| Task directions |
Restate exactly, and only, the lines spanning from the one with "أو الإنجليزية، أو" to the end of the records below.

[Revision tracking records]
=======

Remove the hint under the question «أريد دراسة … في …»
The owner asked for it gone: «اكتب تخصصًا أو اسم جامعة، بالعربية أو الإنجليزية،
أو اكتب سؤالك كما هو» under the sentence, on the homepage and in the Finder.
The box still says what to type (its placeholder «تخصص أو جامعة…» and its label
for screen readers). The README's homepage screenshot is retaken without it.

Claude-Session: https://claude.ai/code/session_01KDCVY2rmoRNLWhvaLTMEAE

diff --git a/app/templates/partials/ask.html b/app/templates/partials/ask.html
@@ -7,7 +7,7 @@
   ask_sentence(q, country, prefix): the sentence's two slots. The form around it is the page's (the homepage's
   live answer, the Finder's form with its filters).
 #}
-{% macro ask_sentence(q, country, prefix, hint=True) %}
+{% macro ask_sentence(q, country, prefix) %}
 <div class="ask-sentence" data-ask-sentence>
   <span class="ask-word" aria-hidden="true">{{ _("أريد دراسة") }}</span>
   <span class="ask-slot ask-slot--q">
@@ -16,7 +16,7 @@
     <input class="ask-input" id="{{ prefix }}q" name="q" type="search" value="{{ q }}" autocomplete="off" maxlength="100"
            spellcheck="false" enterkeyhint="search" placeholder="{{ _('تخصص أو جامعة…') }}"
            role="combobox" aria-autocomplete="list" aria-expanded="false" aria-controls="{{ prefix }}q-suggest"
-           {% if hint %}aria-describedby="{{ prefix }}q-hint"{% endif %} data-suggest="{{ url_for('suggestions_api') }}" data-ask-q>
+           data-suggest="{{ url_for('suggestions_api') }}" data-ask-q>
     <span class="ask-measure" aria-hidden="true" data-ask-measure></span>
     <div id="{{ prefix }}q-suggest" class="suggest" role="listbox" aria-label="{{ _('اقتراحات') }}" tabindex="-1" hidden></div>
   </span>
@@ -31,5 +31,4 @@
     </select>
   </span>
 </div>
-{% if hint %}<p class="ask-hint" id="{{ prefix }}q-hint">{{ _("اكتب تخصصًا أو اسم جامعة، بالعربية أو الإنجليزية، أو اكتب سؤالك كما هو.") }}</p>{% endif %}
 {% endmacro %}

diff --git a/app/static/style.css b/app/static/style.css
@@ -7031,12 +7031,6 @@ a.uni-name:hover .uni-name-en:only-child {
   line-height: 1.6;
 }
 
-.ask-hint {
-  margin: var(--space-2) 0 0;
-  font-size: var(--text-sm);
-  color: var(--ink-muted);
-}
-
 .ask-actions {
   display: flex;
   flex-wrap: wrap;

=======

| Response to the task |
-{% if hint %}<p class="ask-hint" id="{{ prefix }}q-hint">{{ _("اكتب تخصصًا أو اسم جامعة، بالعربية أو الإنجليزية، أو اكتب سؤالك كما هو.") }}</p>{% endif %}
 {% endmacro %}

diff --git a/app/static/style.css b/app/static/style.css
@@ -7031,12 +7031,6 @@ a.uni-name:hover .uni-name-en:only-child {
   line-height: 1.6;
 }
 
-.ask-hint {
-  margin: var(--space-2) 0 0;
-  font-size: var(--text-sm);
-  color: var(--ink-muted);
-}
-
 .ask-actions {
   display: flex;
   flex-wrap: wrap;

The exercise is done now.